Shelley relocated from New York in 2013 to be with family. She has been in higher education for many years, as a registrar in a college of health sciences and assistant to the president/CEO of an educational consortium that provides osteopathic medical residencies and post-doctoral medical education programs. She is presently the administrative assistant to Dean of the College of Science, Engineering and Technology Mark Wooden, PhD. Shelley has a people-oriented personality and truly enjoys working with students and faculty.
Mention the word “cockroaches” to a group of people, and the group will become grossed out. After all, you would be talking about one of the most despised living things on Earth!
Yet, scientists have shown that even cockroaches have different personalities. According to Isaac Planas-Sitjà, a behavioral ecologist at the Free University of Brussels, “Studies have proven that some species of roaches are shy and keep to themselves, while others like to explore their surroundings, much to the dismay of the human race, and are way more adventurous. Researchers believe that these different behavioral traits could explain why roaches have survived the last 5,000 years and have defied becoming extinct.”
Now that I have your attention, what about scientific and engineering personalities? Do you need certain characteristics to become an engineer or a scientist?
In general, engineers and scientists should possess a strong curiosity and a certain amount of creativity. For the most part, an underlying characteristic should be a strong mathematical understanding and ability. There are general traits that will help in the overall picture, like being logical, thinking on your feet and being organized. After all, there are strict processes and methods that must be followed in order to work successfully.
Scientists will question why there is a problem; engineers will recognize the problem and want to make it better.
Certainly there is no specific “mold” for the personality of a scientist or engineer. Skills can be learned and as long as someone can handle the work and enjoy it; there isn’t really any other personality trait that you must have.
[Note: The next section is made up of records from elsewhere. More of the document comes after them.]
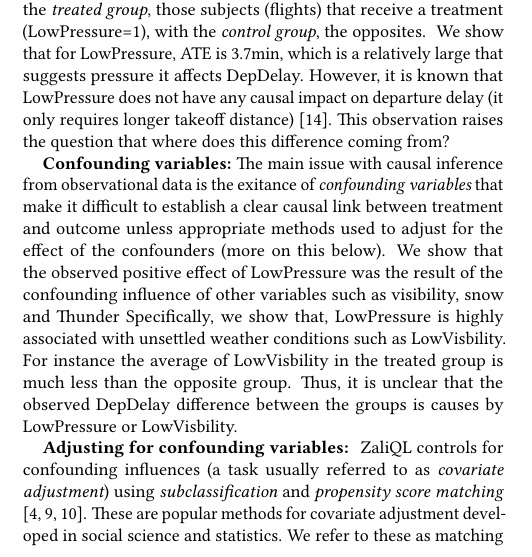
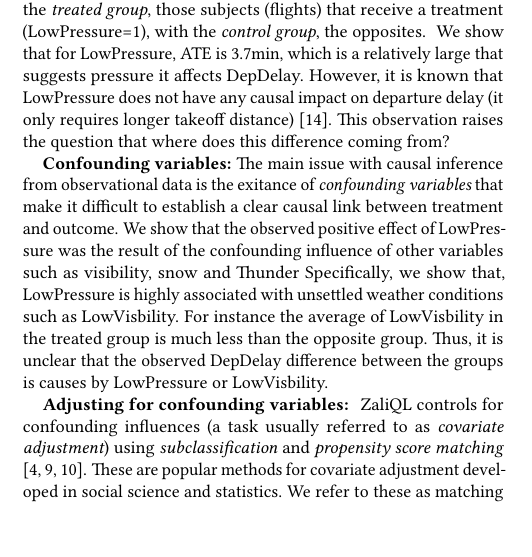
Before and after one commit to CoreyCole/zaliql, a LaTeX paper (paper_sigmod17_demo/paper/paper.tex, which reads paper_sigmod17_demo/paper/details.tex): part of one column of page 2 of 4, cut so that both start at the same text. Compiled offline with pdfLaTeX.

Commit message:
run on sentence

```diff
--- a/paper_sigmod17_demo/paper/details.tex
+++ b/paper_sigmod17_demo/paper/details.tex
@@ -170,7 +170,7 @@ Tempm< 0$) and input SQL for custom discretization methods.} and (3) specifying
 \ignore{ \dans{Use this as an excuse to continue the mini-tutorial.  The first 1-2 setnences should be general, saying that  causal analysis conditions on confounding variables. Then you immediately make it concrete and say that, if the confounding variable
   is LowVisibility, then the ATE for LowPressure on DepDelay decreases significantly.}}
  {\bf Confounding variables:} The main issue with causal inference from observational data
- is the exitance of {\em confounding variables} that  make it difficult to establish a clear causal link between treatment and outcome unless appropriate methods used to adjust for the effect of the confounders (more on this below).   We show that the observed positive effect of LowPressure
+ is the exitance of {\em confounding variables} that  make it difficult to establish a clear causal link between treatment and outcome.   We show that the observed positive effect of LowPressure
  was the result of the confounding influence of other variables such as visibility, snow and Thunder
     Specifically, we show that, LowPressure is highly associated with unsettled weather conditions such as LowVisbility. For instance the average of LowVisbility in the treated group is much less than
   the opposite group. Thus, it is unclear that the observed DepDelay difference between the groups is causes by LowPressure or LowVisbility.
```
Making a career choice should not be based on what people may think about your personality. If you don’t fit the “stereotype,” but engineering or science is a career you want to pursue, go for it!
Are you considering earning an engineering degree? Grand Canyon University offers several options in high-demand fields to help you find your purpose. Learn more by contacting an enrollment counselor today.